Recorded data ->
━━━━━━━━━━
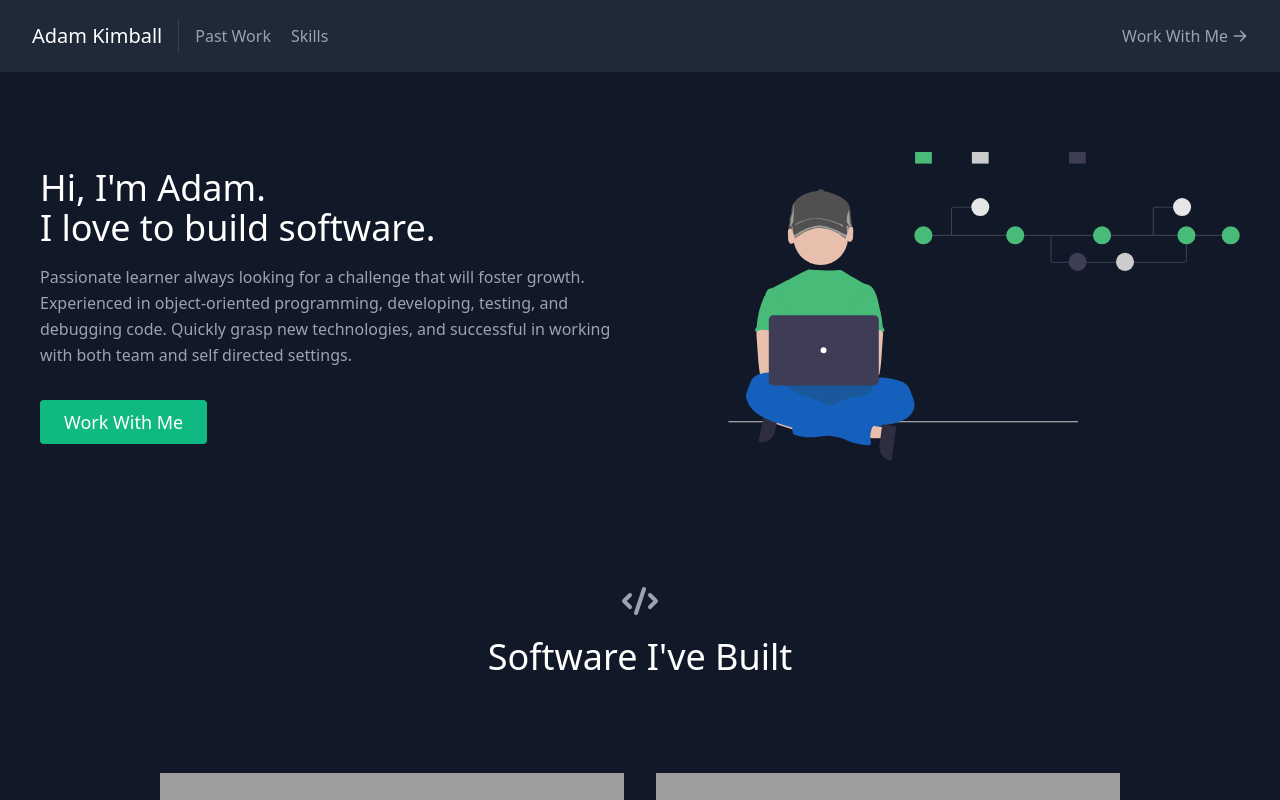
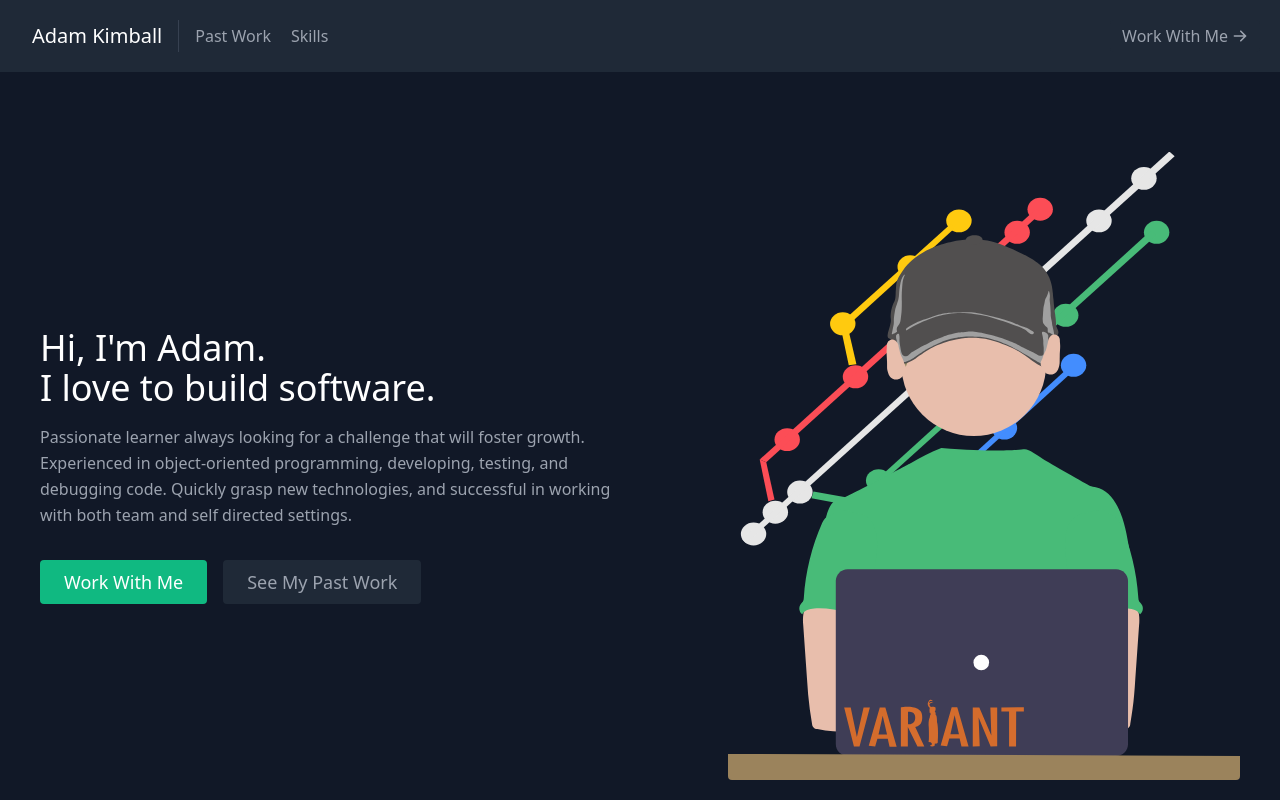
Before and after one commit to adamckimball/my-portfolio, a React (Create React App) app: page / in a window 1280 px wide. Shown: the top 800 px of the page. Built offline with nearby package versions, Linux system fonts and the light colour scheme; grey boxes are pictures that could not be loaded.

Commit message:
Create summary and about sections

```diff
--- a/src/App.js
+++ b/src/App.js
@@ -1,16 +1,18 @@
 import React from "react";
 
-import About from "./components/About";
+import Summary from "./components/Summary";
 import Contact from "./components/Contact";
 import Navbar from "./components/Navbar";
 import Projects from "./components/Projects";
 import Skills from "./components/Skills";
+// import About from "./components/About";
 
 export default function App() {
   return (
     <main className="text-gray-400 bg-gray-900 body-font">
       <Navbar />
-      <About />
+      <Summary />
+      {/* <About /> */}
       <Projects />
       <Skills />
       <Contact />
--- a/src/components/About.jsx
+++ b/src/components/About.jsx
@@ -1,41 +1,24 @@
 import React from 'react';
+import { UserCircleIcon } from '@heroicons/react/solid';
 
 export default function About() {
   return (
     <section id="about">
-      <div className="container mx-auto flex px-10 py-20 md:flex-row flex-col items-center">
-        <div className="lg:flex-grow md:w-1/2 lg:pr-24 md:pr-16 flex flex-col md:items-start md:text-left mb-16 md:mb-0 items-center text-center">
-          <h1 className="title-font sm:text-4xl text-3xl mb-4 font-medium text-white">
-            Hi, I'm Adam.
-            <br className="hidden lg:inline-block" />I love to build software.
+      <div className="container px-5 py-10 mx-auto text-center lg:px-40">
+        <div className="flex flex-col w-full mb-20">
+          <UserCircleIcon className="mx-auto inline-block w-10 mb-4" />
+          <h1 className="sm:text-4xl text-3xl font-medium title-font mb-4 text-white">
+            About Me
           </h1>
-          <p className="mb-8 leading-relaxed">
-            Passionate learner always looking for a challenge
-            that will foster growth. Experienced in object-oriented
-            programming, developing, testing, and debugging code.
-            Quickly grasp new technologies,
-            and successful in working with both team and self directed settings.
+          <p className="lg:w-2/3 mx-auto leading-relaxed text-base">
+            I am awesome
           </p>
-          <div className="flex justify-center">
-            <a
-              href="#contact"
-              className="inline-flex text-white bg-green-500 border-0 py-2 px-6 focus:outline-none hover:bg-green-600 rounded text-lg"
-            >
-              Work With Me
-            </a>
-            {/* <a
-              href="#projects"
-              className="ml-4 inline-flex text-gray-400 bg-gray-800 border-0 py-2 px-6 focus:outline-none hover:bg-gray-700 hover:text-white rounded text-lg"
-            >
-              See My Past Work
-            </a> */}
-          </div>
         </div>
         <div className="lg:max-w-lg lg:w-full md:w-1/2 w-5/6">
           <img
-            className="object-cover object-center rounded"
-            alt="hero"
-            src="./coding.svg"
+            className="w-1/2 h-1/2 rounded-full mx-auto"
+            alt="profile_image"
+            src="./profile_image.jpeg"
           />
         </div>
       </div>
--- /dev/null
+++ b/src/components/Summary.jsx
@@ -0,0 +1,44 @@
+import React from 'react';
+
+export default function Summary() {
+  return (
+    <section id="about">
+      <div className="container mx-auto flex px-10 py-20 md:flex-row flex-col items-center">
+        <div className="lg:flex-grow md:w-1/2 lg:pr-24 md:pr-16 flex flex-col md:items-start md:text-left mb-16 md:mb-0 items-center text-center">
+          <h1 className="title-font sm:text-4xl text-3xl mb-4 font-medium text-white">
+            Hi, I'm Adam.
+            <br className="hidden lg:inline-block" /> I love to build software.
+          </h1>
+          <p className="mb-8 leading-relaxed">
+            Passionate learner always looking for a challenge
+            that will foster growth. Experienced in object-oriented
+            programming, developing, testing, and debugging code.
+            Quickly grasp new technologies,
+            and successful in working with both team and self directed settings.
+          </p>
+          <div className="flex justify-center">
+            <a
+              href="#contact"
+              className="inline-flex text-white bg-green-500 border-0 py-2 px-6 focus:outline-none hover:bg-green-600 rounded text-lg"
+            >
+              Work With Me
+            </a>
+            <a
+              href="#projects"
+              className="ml-4 inline-flex text-gray-400 bg-gray-800 border-0 py-2 px-6 focus:outline-none hover:bg-gray-700 hover:text-white rounded text-lg"
+            >
+              See My Past Work
+            </a>
+          </div>
+        </div>
+        <div className="lg:max-w-lg lg:w-full md:w-1/2 w-5/6">
+          <img
+            className="object-cover object-center rounded"
+            alt="hero"
+            src="./coding.svg"
+          />
+        </div>
+      </div>
+    </section>
+  );
+}
```
Also changed, not shown: public/coding.svg, public/profile_image.jpeg (added).
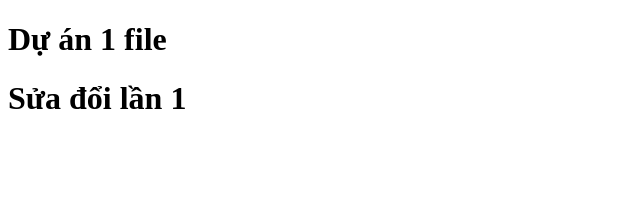
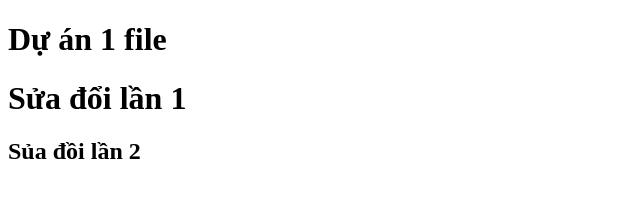
Before and after one commit to binhdepzai186/Duan1, a plain HTML site: page index.html in a window 1280 px wide. Shown: the whole page, without its empty margins (0-640 px from the left). Drawn offline with Linux system fonts and the light colour scheme.

```diff
--- a/index.html
+++ b/index.html
@@ -8,5 +8,6 @@
   <body>
     <h1>Dự án 1 file</h1>
     <h1>Sửa đổi lần 1</h1>
+    <h2>Sủa đồi lần 2</h2>
   </body>
 </html>
```
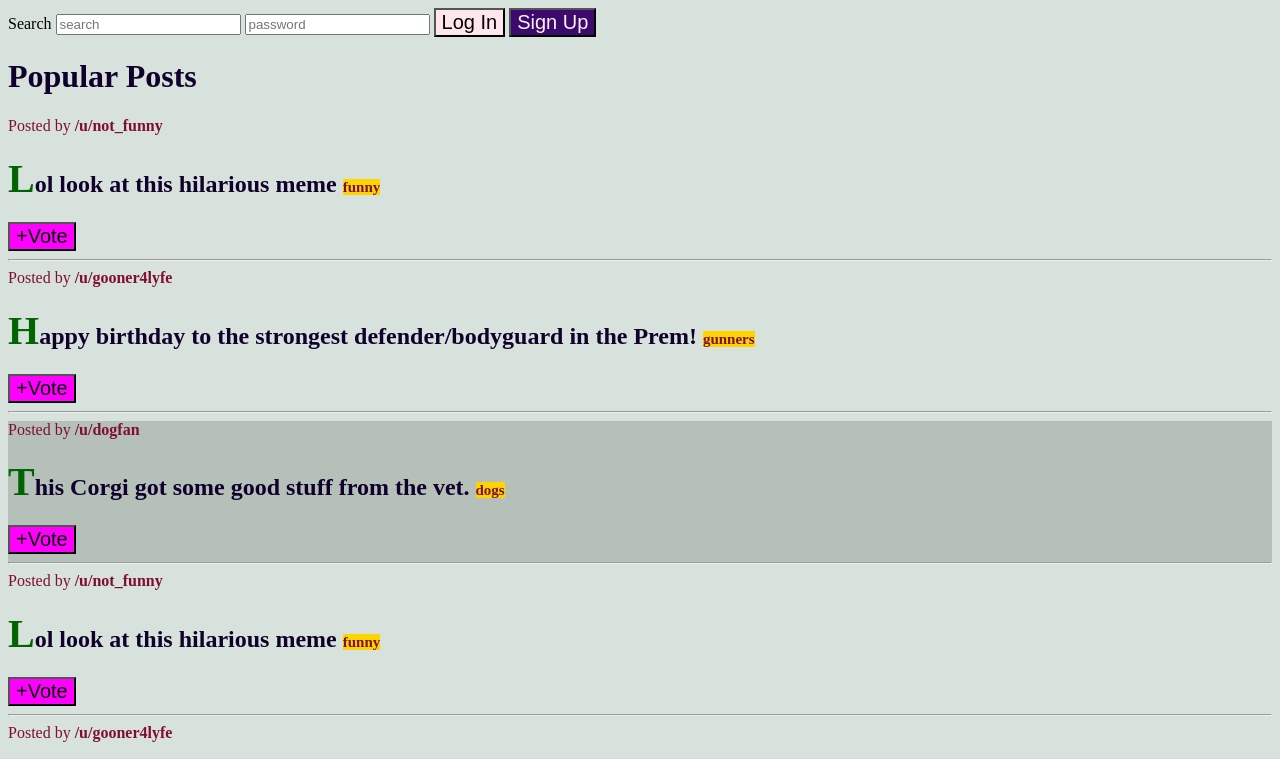
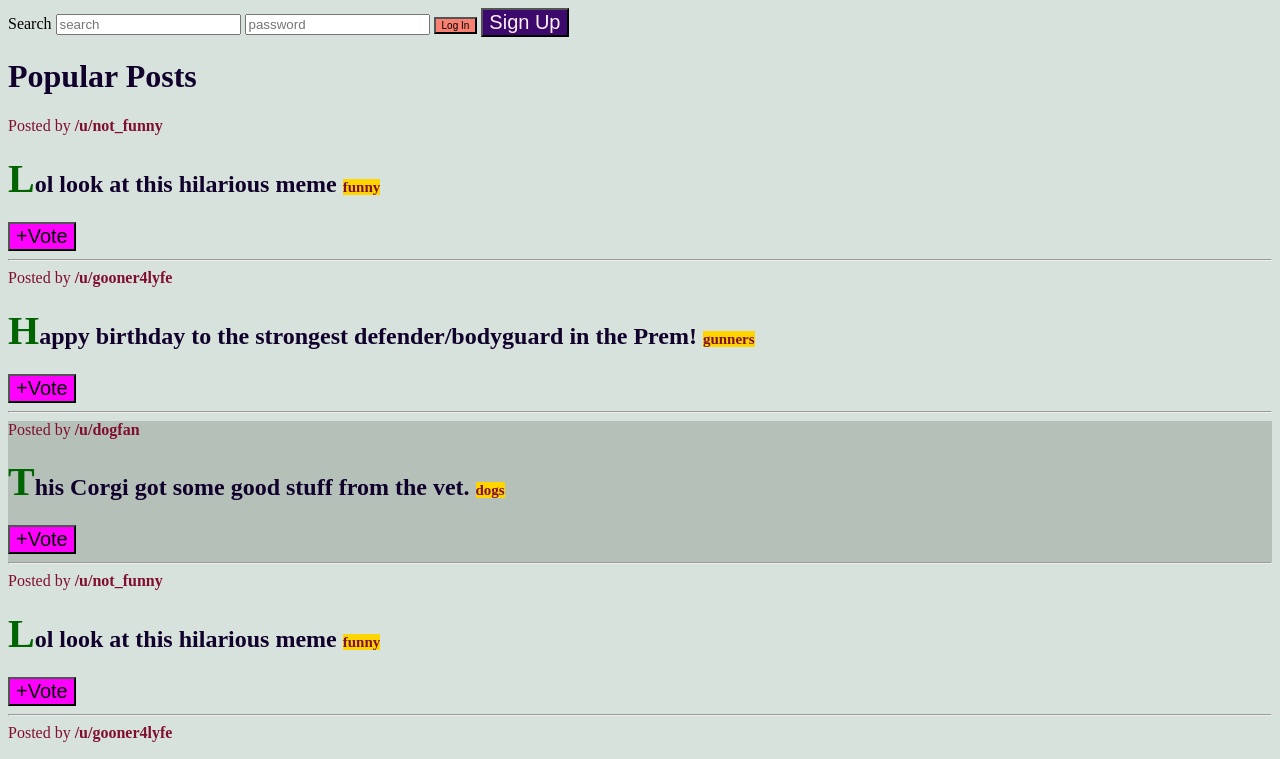
Before and after one commit to RobertGonzaga/Bootcamp, a plain HTML site: page CSS/selectors/index.html in a window 1280 px wide. In both pictures the pointer is over the button "Log In". Shown: the top 759 px of the page. Drawn offline with Linux system fonts and the light colour scheme.

Commit message:
specificity

```diff
--- a/CSS/selectors/style.css
+++ b/CSS/selectors/style.css
@@ -86,3 +86,8 @@ p::first-line {
 p::selection {
   color: yellowgreen
 }
+
+button:hover {
+  background-color: salmon;
+  font-size: 10px;
+}
```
━━━━━━━━━━
Omitting the pictures, repeat all entries exactly.

WRITTEN ANSWER ->
Before and after one commit to adamckimball/my-portfolio, a React (Create React App) app: page / in a window 1280 px wide. Shown: the top 800 px of the page. Built offline with nearby package versions, Linux system fonts and the light colour scheme; grey boxes are pictures that could not be loaded.

Commit message:
Create summary and about sections

```diff
--- a/src/App.js
+++ b/src/App.js
@@ -1,16 +1,18 @@
 import React from "react";
 
-import About from "./components/About";
+import Summary from "./components/Summary";
 import Contact from "./components/Contact";
 import Navbar from "./components/Navbar";
 import Projects from "./components/Projects";
 import Skills from "./components/Skills";
+// import About from "./components/About";
 
 export default function App() {
   return (
     <main className="text-gray-400 bg-gray-900 body-font">
       <Navbar />
-      <About />
+      <Summary />
+      {/* <About /> */}
       <Projects />
       <Skills />
       <Contact />
--- a/src/components/About.jsx
+++ b/src/components/About.jsx
@@ -1,41 +1,24 @@
 import React from 'react';
+import { UserCircleIcon } from '@heroicons/react/solid';
 
 export default function About() {
   return (
     <section id="about">
-      <div className="container mx-auto flex px-10 py-20 md:flex-row flex-col items-center">
-        <div className="lg:flex-grow md:w-1/2 lg:pr-24 md:pr-16 flex flex-col md:items-start md:text-left mb-16 md:mb-0 items-center text-center">
-          <h1 className="title-font sm:text-4xl text-3xl mb-4 font-medium text-white">
-            Hi, I'm Adam.
-            <br className="hidden lg:inline-block" />I love to build software.
+      <div className="container px-5 py-10 mx-auto text-center lg:px-40">
+        <div className="flex flex-col w-full mb-20">
+          <UserCircleIcon className="mx-auto inline-block w-10 mb-4" />
+          <h1 className="sm:text-4xl text-3xl font-medium title-font mb-4 text-white">
+            About Me
           </h1>
-          <p className="mb-8 leading-relaxed">
-            Passionate learner always looking for a challenge
-            that will foster growth. Experienced in object-oriented
-            programming, developing, testing, and debugging code.
-            Quickly grasp new technologies,
-            and successful in working with both team and self directed settings.
+          <p className="lg:w-2/3 mx-auto leading-relaxed text-base">
+            I am awesome
           </p>
-          <div className="flex justify-center">
-            <a
-              href="#contact"
-              className="inline-flex text-white bg-green-500 border-0 py-2 px-6 focus:outline-none hover:bg-green-600 rounded text-lg"
-            >
-              Work With Me
-            </a>
-            {/* <a
-              href="#projects"
-              className="ml-4 inline-flex text-gray-400 bg-gray-800 border-0 py-2 px-6 focus:outline-none hover:bg-gray-700 hover:text-white rounded text-lg"
-            >
-              See My Past Work
-            </a> */}
-          </div>
         </div>
         <div className="lg:max-w-lg lg:w-full md:w-1/2 w-5/6">
           <img
-            className="object-cover object-center rounded"
-            alt="hero"
-            src="./coding.svg"
+            className="w-1/2 h-1/2 rounded-full mx-auto"
+            alt="profile_image"
+            src="./profile_image.jpeg"
           />
         </div>
       </div>
--- /dev/null
+++ b/src/components/Summary.jsx
@@ -0,0 +1,44 @@
+import React from 'react';
+
+export default function Summary() {
+  return (
+    <section id="about">
+      <div className="container mx-auto flex px-10 py-20 md:flex-row flex-col items-center">
+        <div className="lg:flex-grow md:w-1/2 lg:pr-24 md:pr-16 flex flex-col md:items-start md:text-left mb-16 md:mb-0 items-center text-center">
+          <h1 className="title-font sm:text-4xl text-3xl mb-4 font-medium text-white">
+            Hi, I'm Adam.
+            <br className="hidden lg:inline-block" /> I love to build software.
+          </h1>
+          <p className="mb-8 leading-relaxed">
+            Passionate learner always looking for a challenge
+            that will foster growth. Experienced in object-oriented
+            programming, developing, testing, and debugging code.
+            Quickly grasp new technologies,
+            and successful in working with both team and self directed settings.
+          </p>
+          <div className="flex justify-center">
+            <a
+              href="#contact"
+              className="inline-flex text-white bg-green-500 border-0 py-2 px-6 focus:outline-none hover:bg-green-600 rounded text-lg"
+            >
+              Work With Me
+            </a>
+            <a
+              href="#projects"
+              className="ml-4 inline-flex text-gray-400 bg-gray-800 border-0 py-2 px-6 focus:outline-none hover:bg-gray-700 hover:text-white rounded text-lg"
+            >
+              See My Past Work
+            </a>
+          </div>
+        </div>
+        <div className="lg:max-w-lg lg:w-full md:w-1/2 w-5/6">
+          <img
+            className="object-cover object-center rounded"
+            alt="hero"
+            src="./coding.svg"
+          />
+        </div>
+      </div>
+    </section>
+  );
+}
```
Also changed, not shown: public/coding.svg, public/profile_image.jpeg (added).
Before and after one commit to binhdepzai186/Duan1, a plain HTML site: page index.html in a window 1280 px wide. Shown: the whole page, without its empty margins (0-640 px from the left). Drawn offline with Linux system fonts and the light colour scheme.

```diff
--- a/index.html
+++ b/index.html
@@ -8,5 +8,6 @@
   <body>
     <h1>Dự án 1 file</h1>
     <h1>Sửa đổi lần 1</h1>
+    <h2>Sủa đồi lần 2</h2>
   </body>
 </html>
```
Before and after one commit to RobertGonzaga/Bootcamp, a plain HTML site: page CSS/selectors/index.html in a window 1280 px wide. In both pictures the pointer is over the button "Log In". Shown: the top 759 px of the page. Drawn offline with Linux system fonts and the light colour scheme.

Commit message:
specificity

```diff
--- a/CSS/selectors/style.css
+++ b/CSS/selectors/style.css
@@ -86,3 +86,8 @@ p::first-line {
 p::selection {
   color: yellowgreen
 }
+
+button:hover {
+  background-color: salmon;
+  font-size: 10px;
+}
```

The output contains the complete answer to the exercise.